*Available records*

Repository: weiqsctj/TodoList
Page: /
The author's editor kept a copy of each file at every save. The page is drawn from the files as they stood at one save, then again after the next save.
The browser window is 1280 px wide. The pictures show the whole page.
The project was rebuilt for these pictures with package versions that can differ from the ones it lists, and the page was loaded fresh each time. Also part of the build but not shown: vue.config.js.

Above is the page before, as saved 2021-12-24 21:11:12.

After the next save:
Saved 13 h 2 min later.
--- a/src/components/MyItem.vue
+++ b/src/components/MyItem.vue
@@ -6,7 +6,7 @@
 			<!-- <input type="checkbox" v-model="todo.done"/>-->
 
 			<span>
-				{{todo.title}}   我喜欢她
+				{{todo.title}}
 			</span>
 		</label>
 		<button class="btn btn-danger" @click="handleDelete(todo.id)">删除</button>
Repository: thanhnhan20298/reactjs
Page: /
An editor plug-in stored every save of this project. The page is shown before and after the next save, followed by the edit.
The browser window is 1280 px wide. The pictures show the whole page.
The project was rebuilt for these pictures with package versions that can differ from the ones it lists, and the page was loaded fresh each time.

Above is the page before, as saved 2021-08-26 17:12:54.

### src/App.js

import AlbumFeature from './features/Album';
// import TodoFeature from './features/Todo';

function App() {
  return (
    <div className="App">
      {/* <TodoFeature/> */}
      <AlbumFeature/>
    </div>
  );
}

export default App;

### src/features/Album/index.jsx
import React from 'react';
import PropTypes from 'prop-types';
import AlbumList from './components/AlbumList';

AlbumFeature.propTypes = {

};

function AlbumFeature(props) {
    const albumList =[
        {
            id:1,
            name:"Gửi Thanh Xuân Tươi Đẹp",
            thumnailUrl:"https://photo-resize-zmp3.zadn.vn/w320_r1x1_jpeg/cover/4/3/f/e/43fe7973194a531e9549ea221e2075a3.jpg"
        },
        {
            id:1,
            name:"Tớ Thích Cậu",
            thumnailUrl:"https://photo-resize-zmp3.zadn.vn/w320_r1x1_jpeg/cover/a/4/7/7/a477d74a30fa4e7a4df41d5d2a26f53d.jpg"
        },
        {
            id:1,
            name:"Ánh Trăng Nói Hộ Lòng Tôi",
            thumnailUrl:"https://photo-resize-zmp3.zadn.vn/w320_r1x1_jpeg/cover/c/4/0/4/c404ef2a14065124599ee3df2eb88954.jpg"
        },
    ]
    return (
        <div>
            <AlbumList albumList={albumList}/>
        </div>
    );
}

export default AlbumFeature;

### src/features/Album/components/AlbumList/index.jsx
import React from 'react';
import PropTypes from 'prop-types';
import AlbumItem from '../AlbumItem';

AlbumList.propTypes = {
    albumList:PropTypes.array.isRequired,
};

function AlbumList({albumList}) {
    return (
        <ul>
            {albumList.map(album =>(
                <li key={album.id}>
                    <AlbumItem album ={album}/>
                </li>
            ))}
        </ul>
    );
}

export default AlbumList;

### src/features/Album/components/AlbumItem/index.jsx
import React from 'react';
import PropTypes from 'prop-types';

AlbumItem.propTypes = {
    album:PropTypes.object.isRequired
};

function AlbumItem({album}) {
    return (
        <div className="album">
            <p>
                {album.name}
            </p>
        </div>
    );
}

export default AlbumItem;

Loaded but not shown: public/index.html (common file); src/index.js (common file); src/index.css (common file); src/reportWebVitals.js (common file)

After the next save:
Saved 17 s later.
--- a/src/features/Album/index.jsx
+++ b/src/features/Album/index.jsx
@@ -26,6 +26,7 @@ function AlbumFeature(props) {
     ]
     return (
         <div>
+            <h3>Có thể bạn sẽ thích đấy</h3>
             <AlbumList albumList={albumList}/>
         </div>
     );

*Instructions to follow*
Copy verbatim the span of lines that begins with the line holding "import AlbumItem from '../AlbumItem';" and ends at the last line of the records.

*Solution to this problem*
import AlbumItem from '../AlbumItem';

AlbumList.propTypes = {
    albumList:PropTypes.array.isRequired,
};

function AlbumList({albumList}) {
    return (
        <ul>
            {albumList.map(album =>(
                <li key={album.id}>
                    <AlbumItem album ={album}/>
                </li>
            ))}
        </ul>
    );
}

export default AlbumList;

### src/features/Album/components/AlbumItem/index.jsx
import React from 'react';
import PropTypes from 'prop-types';

AlbumItem.propTypes = {
    album:PropTypes.object.isRequired
};

function AlbumItem({album}) {
    return (
        <div className="album">
            <p>
                {album.name}
            </p>
        </div>
    );
}

export default AlbumItem;

Loaded but not shown: public/index.html (common file); src/index.js (common file); src/index.css (common file); src/reportWebVitals.js (common file)

After the next save:
Saved 17 s later.
--- a/src/features/Album/index.jsx
+++ b/src/features/Album/index.jsx
@@ -26,6 +26,7 @@ function AlbumFeature(props) {
     ]
     return (
         <div>
+            <h3>Có thể bạn sẽ thích đấy</h3>
             <AlbumList albumList={albumList}/>
         </div>
     );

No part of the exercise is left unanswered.